* Information provided *
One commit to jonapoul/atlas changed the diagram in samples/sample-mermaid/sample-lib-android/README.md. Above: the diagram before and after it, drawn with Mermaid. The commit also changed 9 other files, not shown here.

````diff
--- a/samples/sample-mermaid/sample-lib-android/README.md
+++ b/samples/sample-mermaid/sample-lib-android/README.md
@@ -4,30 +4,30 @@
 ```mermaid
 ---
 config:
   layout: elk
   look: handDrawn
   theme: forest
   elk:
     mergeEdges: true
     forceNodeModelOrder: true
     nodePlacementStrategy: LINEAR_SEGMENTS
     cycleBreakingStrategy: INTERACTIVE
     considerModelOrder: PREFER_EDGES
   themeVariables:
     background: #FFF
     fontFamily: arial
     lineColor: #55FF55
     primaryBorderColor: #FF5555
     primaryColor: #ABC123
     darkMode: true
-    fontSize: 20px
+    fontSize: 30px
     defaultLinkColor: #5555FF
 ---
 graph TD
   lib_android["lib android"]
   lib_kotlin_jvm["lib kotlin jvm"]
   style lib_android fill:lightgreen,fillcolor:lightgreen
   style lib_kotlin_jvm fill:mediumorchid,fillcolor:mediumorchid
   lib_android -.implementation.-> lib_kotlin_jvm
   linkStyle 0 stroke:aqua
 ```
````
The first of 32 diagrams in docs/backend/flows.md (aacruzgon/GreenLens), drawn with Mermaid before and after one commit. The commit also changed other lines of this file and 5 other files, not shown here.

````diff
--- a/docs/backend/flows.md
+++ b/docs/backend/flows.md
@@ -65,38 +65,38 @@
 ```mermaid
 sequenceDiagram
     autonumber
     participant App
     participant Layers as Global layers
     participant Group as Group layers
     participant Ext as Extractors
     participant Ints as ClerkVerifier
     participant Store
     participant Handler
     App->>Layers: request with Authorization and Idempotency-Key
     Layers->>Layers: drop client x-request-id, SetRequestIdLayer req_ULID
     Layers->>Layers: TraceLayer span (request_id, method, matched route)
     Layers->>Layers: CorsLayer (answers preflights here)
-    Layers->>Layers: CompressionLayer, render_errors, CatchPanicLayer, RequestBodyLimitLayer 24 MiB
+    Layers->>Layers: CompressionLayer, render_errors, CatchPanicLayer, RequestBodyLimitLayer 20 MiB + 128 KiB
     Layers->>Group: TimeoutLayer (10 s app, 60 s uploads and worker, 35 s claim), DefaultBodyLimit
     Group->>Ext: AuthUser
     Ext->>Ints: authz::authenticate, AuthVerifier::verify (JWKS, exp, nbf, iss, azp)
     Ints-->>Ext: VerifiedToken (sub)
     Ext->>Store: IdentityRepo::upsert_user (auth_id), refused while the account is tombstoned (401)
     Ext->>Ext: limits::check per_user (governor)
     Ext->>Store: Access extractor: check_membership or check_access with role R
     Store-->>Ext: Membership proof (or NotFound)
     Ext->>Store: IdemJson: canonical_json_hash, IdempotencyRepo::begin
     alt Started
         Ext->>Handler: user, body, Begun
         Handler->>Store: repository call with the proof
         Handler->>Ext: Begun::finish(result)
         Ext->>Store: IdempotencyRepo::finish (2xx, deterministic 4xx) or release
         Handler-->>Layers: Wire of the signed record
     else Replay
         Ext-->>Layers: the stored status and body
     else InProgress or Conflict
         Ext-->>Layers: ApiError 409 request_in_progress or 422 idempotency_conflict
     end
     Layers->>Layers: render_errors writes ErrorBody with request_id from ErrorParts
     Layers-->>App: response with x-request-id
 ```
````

* Description of the task *
Which lines in the records above contain the string "docs"? Copy them.

* Answer space *
The first of 32 diagrams in docs/backend/flows.md (aacruzgon/GreenLens), drawn with Mermaid before and after one commit. The commit also changed other lines of this file and 5 other files, not shown here.
--- a/docs/backend/flows.md
+++ b/docs/backend/flows.md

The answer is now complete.